═════ Data for this task ═════
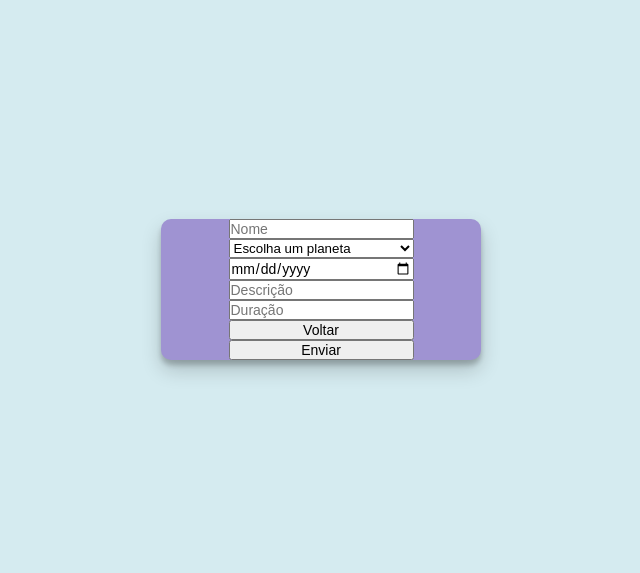
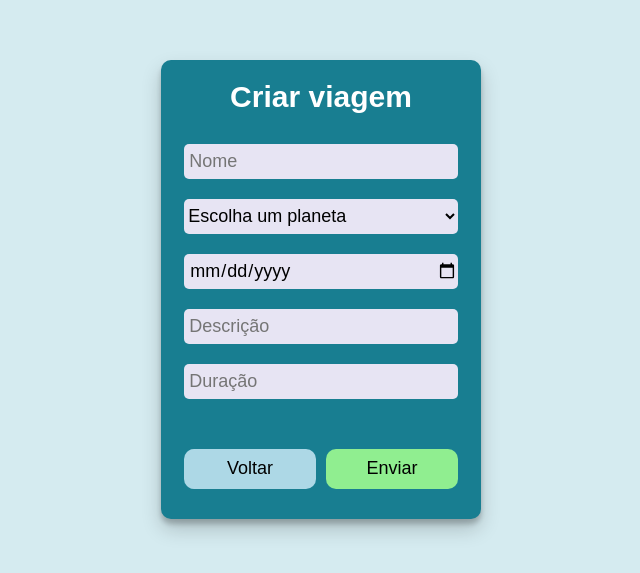
Before and after one commit to future4code/alves-Evandro-Folletto, a React (Create React App) app in the folder modulo3/projeto-labex/: page /createtrip in a window 1280 px wide. Shown: the part 111-684 px from the top of the page, without its empty margins (319-959 px from the left). Built offline with nearby package versions, Linux system fonts and the light colour scheme.

Commit message:
estilizações completas e início do readme

```diff
--- a/modulo3/projeto-labex/src/pages/AboutPage/styled-AboutPage.js
+++ b/modulo3/projeto-labex/src/pages/AboutPage/styled-AboutPage.js
@@ -4,14 +4,15 @@ export const Geral = styled.div`
   display: flex;
   flex-direction: column;
   justify-content: space-around;
-  width: 375px;
-  height: 667px;
-  box-shadow: 0 0 15px 0 rgba(0, 0, 0, 0.3);
-  border-radius: 20px;
-  background-color: #ffaaa4;
+  width: 700px;
+  height: 800px;
+  border-radius: 10px;
+  box-shadow: 0 5px 5px 0 rgba(0,0,0,0.2), 0 10px 20px 0 rgba(0,0,0,0.19);
+  background-color: #187e91;
 `
 
 export const Titulo = styled.h1`
+  color:#e7e4f3;
   text-align: center;
   margin: 10px 0 10px 0;
   /* @font-face {
@@ -22,29 +23,30 @@ export const Titulo = styled.h1`
 `
 
 export const Textos = styled.div`
+  color:#e7e4f3;
   display: flex;
   flex-direction: column;
 `
 
 export const Text = styled.div`
+  color:#e7e4f3;
   font-size: 19px;
-  text-align: justify;
-  margin: 0 10px 10px 10px;
+  margin: 0 20px 20px 20px;
   word-wrap: break-word;
 `
 
 export const ButtonBack = styled.button`
-  font-size: 20px;
-  height: 50px;
-  margin: 10px;
+  font-size: 18px;
+  height: 40px;
+  /* width: 50%; */
+  margin: 10px 20px;
   text-align: center;
   border: none;
   border-radius: 10px;
-  background-color: #d2282e;
+  background-color: lightgreen;
   &:hover {
-    cursor: pointer;
-    background-color: #910000;
-    transform: scale(1.03);
-    transition: transform .2s;
-  }
+		cursor: pointer;
+		background-color: #00b900;
+    border: none;
+	}
 `
--- a/modulo3/projeto-labex/src/pages/ApplicationFormPage/styled-ApplicationFormPage.js
+++ b/modulo3/projeto-labex/src/pages/ApplicationFormPage/styled-ApplicationFormPage.js
@@ -17,29 +17,52 @@ export const Container = styled.div`
   height: auto;
   border-radius: 10px;
   box-shadow: 0 5px 5px 0 rgba(0,0,0,0.2), 0 10px 20px 0 rgba(0,0,0,0.19);
-  background-color: #9f93d2;
+  background-color: #187e91;
   /* @media screen and (max-device-width : 480px){ */
   /* width: 90%; */
   /* } */
 `
 
-export const TituloCadastro = styled.p`
+export const Formulario = styled.form`
+  display: flex;
+  flex-direction: column;
+  align-items: center;
+  width: 95%;
+`
+
+export const TituloCadastro = styled.h1`
   font-size: 30px;
   color: white;
-  margin: 10px;
+  margin: 20px 0 30px 0;
+`
+
+export const Selecionar = styled.select`
+  margin: 0 0 20px 0;
+  height: 35px;
+  width: 90%;
+  border: none;
+  font-size: 18px;
+  border-radius: 5px;
+  background: #e7e4f3;
+  /* @media screen and (max-device-width : 480px){ */
+    /* max-width: 100vw; */
+    /* display: flex; */
+    /* flex-direction: column; */
+    /* align-items: center; */
+  /* } */
 `
 
 export const Input = styled.input`
   width: 90%;
-  height: 30px;
+  height: 35px;
   font-size: 18px;
   border: none;
   border-radius: 5px;
-  margin: 0 0 10px 0;
+  margin: 0 0 20px 0;
   padding: 0 0 0 5px;
   background-color: #e7e4f3;
   &:focus {
-    border: solid 2px #6f59c5;
+    border: solid 1px gray;
     outline: 0;
   }
 `
@@ -59,94 +82,19 @@ export const TextArea = styled.textarea`
     outline: 0;
   }
 `
-export const Titulo = styled.p`
-  width: 90%;
-  margin: 0 0 5px 0;
-  color: white;
-`
-
-export const Data = styled.form`
-  width: 90%;
-  margin: 0px;
-  text-align: center;
-`
-
-export const DataInput = styled.input`
-  font-size: 16px;
-  width: 100%;
-  height: 30px;
-  margin: 0 0 20px 0;
-  padding: 0 0 0 5px;
-  box-sizing: border-box;
-  background-color: #e7e4f3;
-  border: none;
-  border-radius: 5px;
-  &:focus {
-    border: solid 2px #6f59c5;
-    outline: 0;
-  }
-`
-
-export const MetPag = styled.div`
-  display: flex;
-  flex-direction: column;
-  justify-content: space-between;
-  width: 90%;
-`
-
-export const Met = styled.div`
-  display: flex;
-  align-items: center;
-  font-size: 16px;
-  width: 90%;
-`
-
-export const MetInput = styled.input`
-  margin: 0 5px 0 0;
-  width: 15px;
-  height: 15px;
-  border: solid 1px blue;
-`
-
-export const SelectOrdenar = styled.select`
-  background: rgb(219,214,238);
-  height: 35px;
-  width: 90%;
-  border: none;
-  font-size: 18px;
-  border-radius: 5px;
-  /* @media screen and (max-device-width : 480px){ */
-    /* max-width: 100vw; */
-    /* display: flex; */
-    /* flex-direction: column; */
-    /* align-items: center; */
-  /* } */
-`
-
-export const OptionOrdenar = styled.option`
-  border: 0;
-  font-size: 18px;
-  /* margin: 0 20px; */
-`
-
-export const DivSelect = styled.div`
-  width: 100%;
-  margin: 10px 0;
-  text-align: center;
-`
 
 export const Buttons = styled.div`
   display: flex;
   justify-content: center;
-  margin: 30px 0 0 0;
-  width: 100%;
+  margin: 30px 0 30px 0;
+  width: 90%;
 `
 
 export const ButtonBack = styled.button`
   font-size: 18px;
   height: 40px;
   width: 50%;
-  margin: 0 10px 10px 20px;
+  margin: 0 5px 0 0;
   text-align: center;
   border: none;
   border-radius: 10px;
@@ -162,7 +110,7 @@ export const ButtonCreate = styled.button`
   font-size: 18px;
   height: 40px;
   width: 50%;
-  margin: 0 20px 10px 10px;
+  margin: 0 0 0 5px;
   text-align: center;
   border: none;
   border-radius: 10px;
--- a/modulo3/projeto-labex/src/pages/CreateTripPage/CreateTripPage.js
+++ b/modulo3/projeto-labex/src/pages/CreateTripPage/CreateTripPage.js
@@ -1,6 +1,7 @@
 import { useNavigate } from "react-router-dom";
 import axios from "axios";
-import { Geral, Container, Formulario, Titulo, Input, TextArea, Buttons, ButtonBack, ButtonCreate, SelectOrdenar, OptionOrdenar, DivSelect, Data, DataInput } from './styled-CreateTripPage'
+// import { Geral, Container, Formulario, Titulo, Input, TextArea, Buttons, ButtonBack, ButtonCreate, SelectOrdenar, OptionOrdenar, DivSelect, Data, DataInput } from './styled-CreateTripPage'
+import * as s from './styled-CreateTripPage'
 import useForm from "./../../hooks/useForm";
 import { goToAdminHomePage } from "./../../routes/coordinator.js"
 
@@ -53,11 +54,12 @@ export default function CreateTripPage() {
   }
 
   return (
-    <Geral>
-      <Container>
+    <s.Geral>
+      <s.Container>
+        <s.TituloCadastro>Criar viagem</s.TituloCadastro>
 
-        <Formulario onSubmit={cadastrar}>
-          <input
+        <s.Formulario onSubmit={cadastrar}>
+          <s.Input
             name={"nome"}
             value={form.nome}
             onChange={onChange}
@@ -68,7 +70,7 @@ export default function CreateTripPage() {
             title={"O nome deve ter no mínimo 5 letras"}
           />
 
-          <select
+          <s.Selecionar
             name={"planeta"}
             value={form.planeta}
             onChange={onChange}
@@ -83,9 +85,9 @@ export default function CreateTripPage() {
             <option value="Urano">Urano</option>
             <option value="Netuno">Netuno</option>
             <option value="Plutão">Plutão</option>
-          </select>
+          </s.Selecionar>
 
-          <input
+          <s.Input
             name={"data"}
             value={form.data}
             onChange={onChange}
@@ -97,7 +99,7 @@ export default function CreateTripPage() {
             title={"Não podem ser escolhidas datas no passado"}
           />
 
-          <input
+          <s.Input
             name={"texto"}
             value={form.texto}
             onChange={onChange}
@@ -108,7 +110,7 @@ export default function CreateTripPage() {
             title={"São necessários pelo menos 30 caracters"}
           />
 
-          <input
+          <s.Input
             name={"duracao"}
             value={form.duracao}
             onChange={onChange}
@@ -119,13 +121,13 @@ export default function CreateTripPage() {
             title={"A duração mínima deve ser de 50 dias"}
           />
 
-          {/* <Buttons> */}
-          <button onClick={() => goToAdminHomePage(navigate)}>Voltar</button>
-          <button>Enviar</button>
-          {/* </Buttons> */}
-        </Formulario>
+          <s.Buttons>
+            <s.ButtonBack onClick={() => goToAdminHomePage(navigate)}>Voltar</s.ButtonBack>
+            <s.ButtonCreate>Enviar</s.ButtonCreate>
+          </s.Buttons>
+        </s.Formulario>
 
-      </Container>
-    </Geral>
+      </s.Container>
+    </s.Geral>
   );
 };
--- a/modulo3/projeto-labex/src/pages/CreateTripPage/styled-CreateTripPage.js
+++ b/modulo3/projeto-labex/src/pages/CreateTripPage/styled-CreateTripPage.js
@@ -17,7 +17,7 @@ export const Container = styled.div`
   height: auto;
   border-radius: 10px;
   box-shadow: 0 5px 5px 0 rgba(0,0,0,0.2), 0 10px 20px 0 rgba(0,0,0,0.19);
-  background-color: #9f93d2;
+  background-color: #187e91;
   /* @media screen and (max-device-width : 480px){ */
   /* width: 90%; */
   /* } */
@@ -26,73 +26,39 @@ export const Container = styled.div`
 export const Formulario = styled.form`
   display: flex;
   flex-direction: column;
+  align-items: center;
+  width: 95%;
+`
+
+export const TituloCadastro = styled.h1`
+  font-size: 30px;
+  color: white;
+  margin: 20px 0 30px 0;
 `
 
 export const Input = styled.input`
   width: 90%;
-  height: 30px;
+  height: 35px;
   font-size: 18px;
   border: none;
   border-radius: 5px;
-  margin: 0 0 10px 0;
+  margin: 0 0 20px 0;
   padding: 0 0 0 5px;
   background-color: #e7e4f3;
   &:focus {
-    border: solid 2px #6f59c5;
+    border: solid 1px gray;
     outline: 0;
   }
 `
 
-export const Data = styled.form`
-  width: 90%;
-  margin: 0px;
-  text-align: center;
-`
-
-export const DataInput = styled.input`
-  font-size: 16px;
-  width: 100%;
-  height: 30px;
+export const Selecionar = styled.select`
   margin: 0 0 20px 0;
-  padding: 0 0 0 5px;
-  box-sizing: border-box;
-  background-color: #e7e4f3;
-  border: none;
-  border-radius: 5px;
-  &:focus {
-    border: solid 2px #6f59c5;
-    outline: 0;
-  }
-`
-
-export const TextArea = styled.textarea`
-  font-family: sans-serif;
-  font-size: 18px;
-  width: 90%;
-  height: 75px;
-  margin: 0 0 10px 0;
-  padding: 5px 0 0 5px;
-  border: none;
-  border-radius: 5px;
-  background-color: #e7e4f3;
-  &:focus {
-    border: solid 2px #6f59c5;
-    outline: 0;
-  }
-`
-export const Titulo = styled.p`
-  width: 90%;
-  margin: 0 0 5px 0;
-  color: white;
-`
-
-export const SelectOrdenar = styled.select`
-  background: rgb(219,214,238);
   height: 35px;
   width: 90%;
   border: none;
   font-size: 18px;
   border-radius: 5px;
+  background: #e7e4f3;
   /* @media screen and (max-device-width : 480px){ */
     /* max-width: 100vw; */
     /* display: flex; */
@@ -101,30 +67,18 @@ export const SelectOrdenar = styled.select`
   /* } */
 `
 
-export const OptionOrdenar = styled.option`
-  border: 0;
-  font-size: 18px;
-  /* margin: 0 20px; */
-`
-
-export const DivSelect = styled.div`
-  width: 100%;
-  margin: 10px 0;
-  text-align: center;
-`
-
 export const Buttons = styled.div`
   display: flex;
   justify-content: center;
-  margin: 30px 0 0 0;
-  width: 100%;
+  margin: 30px 0 30px 0;
+  width: 90%;
 `
 
 export const ButtonBack = styled.button`
   font-size: 18px;
   height: 40px;
   width: 50%;
-  margin: 0 10px 10px 20px;
+  margin: 0 5px 0 0;
   text-align: center;
   border: none;
   border-radius: 10px;
@@ -140,7 +94,7 @@ export const ButtonCreate = styled.button`
   font-size: 18px;
   height: 40px;
   width: 50%;
-  margin: 0 20px 10px 10px;
+  margin: 0 0 0 5px;
   text-align: center;
   border: none;
   border-radius: 10px;
```
Also changed, not shown: modulo3/projeto-labex/src/pages/AboutPage/AboutPage.js (+26 -11 lines), modulo3/projeto-labex/src/pages/ApplicationFormPage/ApplicationFormPage.js (+22 -21 lines), 1 other file (tests, documents, lock files or other folders).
═════
Wherever the string "TituloCadastro" occurs in the listing, return the line it sits on.

-export const TituloCadastro = styled.p`
+export const TituloCadastro = styled.h1`
+        <s.TituloCadastro>Criar viagem</s.TituloCadastro>
+export const TituloCadastro = styled.h1`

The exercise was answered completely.